Galle, the capital of southwestern Sri Lanka

Galle Sri Lanka

Galle Fort Sri Lanka

Galle is a major city in Sri Lanka, situated on the southwestern tip of the island, 119 km from Colombo. Galle is the administrative capital of the southern province and is the district capital of the Galle district. James Tennent, the Irish born Colonial Secretary of Ceylon in 1845, said that Galle was the ancient seaport of Tarshish, from which ivory, peacocks and other valuables were shipped to King Solomon who ruled the kingdom of Israel. Cinnamon was exported from Sri Lanka as early as 1400 BC and as the origin of the word itself is Hebrew, Galle may have been a main point of export for the spice.

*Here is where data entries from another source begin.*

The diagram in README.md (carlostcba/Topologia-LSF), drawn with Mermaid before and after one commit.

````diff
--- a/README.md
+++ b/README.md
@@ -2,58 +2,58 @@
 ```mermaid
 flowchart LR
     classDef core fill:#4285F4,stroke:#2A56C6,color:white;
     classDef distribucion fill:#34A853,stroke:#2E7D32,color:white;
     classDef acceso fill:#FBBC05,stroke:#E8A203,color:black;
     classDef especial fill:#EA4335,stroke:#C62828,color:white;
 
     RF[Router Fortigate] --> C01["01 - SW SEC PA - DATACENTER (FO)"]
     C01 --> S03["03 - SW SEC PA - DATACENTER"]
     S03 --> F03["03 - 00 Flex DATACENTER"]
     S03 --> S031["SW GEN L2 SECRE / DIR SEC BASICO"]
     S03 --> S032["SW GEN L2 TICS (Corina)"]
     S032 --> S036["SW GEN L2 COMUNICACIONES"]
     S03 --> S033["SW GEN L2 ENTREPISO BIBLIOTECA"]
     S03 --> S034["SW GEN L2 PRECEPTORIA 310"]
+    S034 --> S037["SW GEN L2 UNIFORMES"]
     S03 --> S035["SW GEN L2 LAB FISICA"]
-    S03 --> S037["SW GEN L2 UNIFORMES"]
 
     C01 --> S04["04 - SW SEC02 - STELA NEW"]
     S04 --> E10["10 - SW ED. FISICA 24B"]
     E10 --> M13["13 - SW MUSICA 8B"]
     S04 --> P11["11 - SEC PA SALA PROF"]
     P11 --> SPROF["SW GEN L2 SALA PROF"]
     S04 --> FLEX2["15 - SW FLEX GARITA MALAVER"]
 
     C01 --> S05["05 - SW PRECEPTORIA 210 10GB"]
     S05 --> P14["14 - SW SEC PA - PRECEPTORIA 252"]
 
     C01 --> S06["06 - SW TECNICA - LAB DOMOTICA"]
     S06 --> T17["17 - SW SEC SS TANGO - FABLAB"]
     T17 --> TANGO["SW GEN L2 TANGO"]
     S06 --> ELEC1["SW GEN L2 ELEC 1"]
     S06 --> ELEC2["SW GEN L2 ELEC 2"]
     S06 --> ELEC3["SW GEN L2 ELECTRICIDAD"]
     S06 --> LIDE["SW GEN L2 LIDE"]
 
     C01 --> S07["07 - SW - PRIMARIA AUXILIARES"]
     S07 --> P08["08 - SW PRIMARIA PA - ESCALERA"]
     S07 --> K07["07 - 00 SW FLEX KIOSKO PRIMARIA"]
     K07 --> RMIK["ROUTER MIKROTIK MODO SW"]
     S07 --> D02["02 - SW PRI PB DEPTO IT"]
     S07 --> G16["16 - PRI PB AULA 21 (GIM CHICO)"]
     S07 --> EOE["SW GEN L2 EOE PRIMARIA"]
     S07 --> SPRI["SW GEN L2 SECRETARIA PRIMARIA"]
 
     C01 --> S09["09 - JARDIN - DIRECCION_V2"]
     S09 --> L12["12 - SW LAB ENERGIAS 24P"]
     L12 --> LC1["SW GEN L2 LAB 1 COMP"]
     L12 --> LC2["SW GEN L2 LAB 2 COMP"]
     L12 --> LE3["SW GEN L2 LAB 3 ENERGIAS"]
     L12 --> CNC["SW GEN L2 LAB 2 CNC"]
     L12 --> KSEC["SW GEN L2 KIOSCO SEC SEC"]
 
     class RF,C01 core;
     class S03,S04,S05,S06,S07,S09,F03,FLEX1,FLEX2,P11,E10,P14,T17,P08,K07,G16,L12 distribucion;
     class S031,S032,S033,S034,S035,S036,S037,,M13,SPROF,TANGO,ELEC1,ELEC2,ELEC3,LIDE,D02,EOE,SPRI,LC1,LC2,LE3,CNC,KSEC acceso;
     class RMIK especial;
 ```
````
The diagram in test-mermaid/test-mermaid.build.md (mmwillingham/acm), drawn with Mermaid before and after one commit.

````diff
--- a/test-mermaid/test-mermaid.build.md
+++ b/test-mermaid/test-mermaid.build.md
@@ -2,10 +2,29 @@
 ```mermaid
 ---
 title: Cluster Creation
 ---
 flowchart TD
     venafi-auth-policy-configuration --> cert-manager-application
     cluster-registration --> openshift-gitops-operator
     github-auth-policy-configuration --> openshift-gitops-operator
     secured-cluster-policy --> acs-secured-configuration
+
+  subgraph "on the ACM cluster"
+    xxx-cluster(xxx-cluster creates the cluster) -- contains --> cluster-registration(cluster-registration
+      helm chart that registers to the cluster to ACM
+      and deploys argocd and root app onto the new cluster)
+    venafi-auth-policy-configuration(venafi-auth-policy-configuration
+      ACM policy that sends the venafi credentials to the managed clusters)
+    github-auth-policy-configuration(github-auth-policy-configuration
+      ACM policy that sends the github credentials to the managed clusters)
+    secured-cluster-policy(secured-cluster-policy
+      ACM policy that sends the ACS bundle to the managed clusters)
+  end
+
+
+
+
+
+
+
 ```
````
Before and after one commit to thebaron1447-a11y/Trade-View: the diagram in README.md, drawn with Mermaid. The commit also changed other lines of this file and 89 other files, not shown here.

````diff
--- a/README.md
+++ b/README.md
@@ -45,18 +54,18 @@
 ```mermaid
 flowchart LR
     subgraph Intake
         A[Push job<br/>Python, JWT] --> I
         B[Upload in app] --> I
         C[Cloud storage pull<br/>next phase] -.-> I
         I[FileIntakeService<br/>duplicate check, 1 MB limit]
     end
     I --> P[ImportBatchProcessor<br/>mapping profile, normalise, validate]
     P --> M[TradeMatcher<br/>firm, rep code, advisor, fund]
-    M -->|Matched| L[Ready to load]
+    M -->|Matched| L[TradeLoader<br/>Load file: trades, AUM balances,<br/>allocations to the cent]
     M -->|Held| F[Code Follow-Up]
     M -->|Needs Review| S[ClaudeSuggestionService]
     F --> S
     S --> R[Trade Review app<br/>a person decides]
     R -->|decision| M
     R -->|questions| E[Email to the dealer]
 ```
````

Galle had been a prominent seaport long before western rule in the country. Traders from Persia, the Middle East, Greece, Rome, Malaysia, India and China were doing business through Galle port and in 1411, a stone tablet inscribed in three languages Chinese, Tamil and Persian, called the Galle Trilingual Inscription, commemorated the second visit to Sri Lanka by the Chinese admiral Zheng He.

The modern history of Galle starts in 1505, when a Portuguese ship, under Lourenço de Almeida was driven there by a storm. However, the people of the city refused to let the Portuguese enter, so the Portuguese took it by force. In 1640, the Portuguese had to surrender to the Dutch East India Company. The Dutch built the present fort in the year 1663. They built a fortified wall, using solid granite, and built three bastions, known as Sun, Moon and Star. After the British took over the country from the Dutch in the year 1796, they preserved the fort, and used it as the administrative centre of the district.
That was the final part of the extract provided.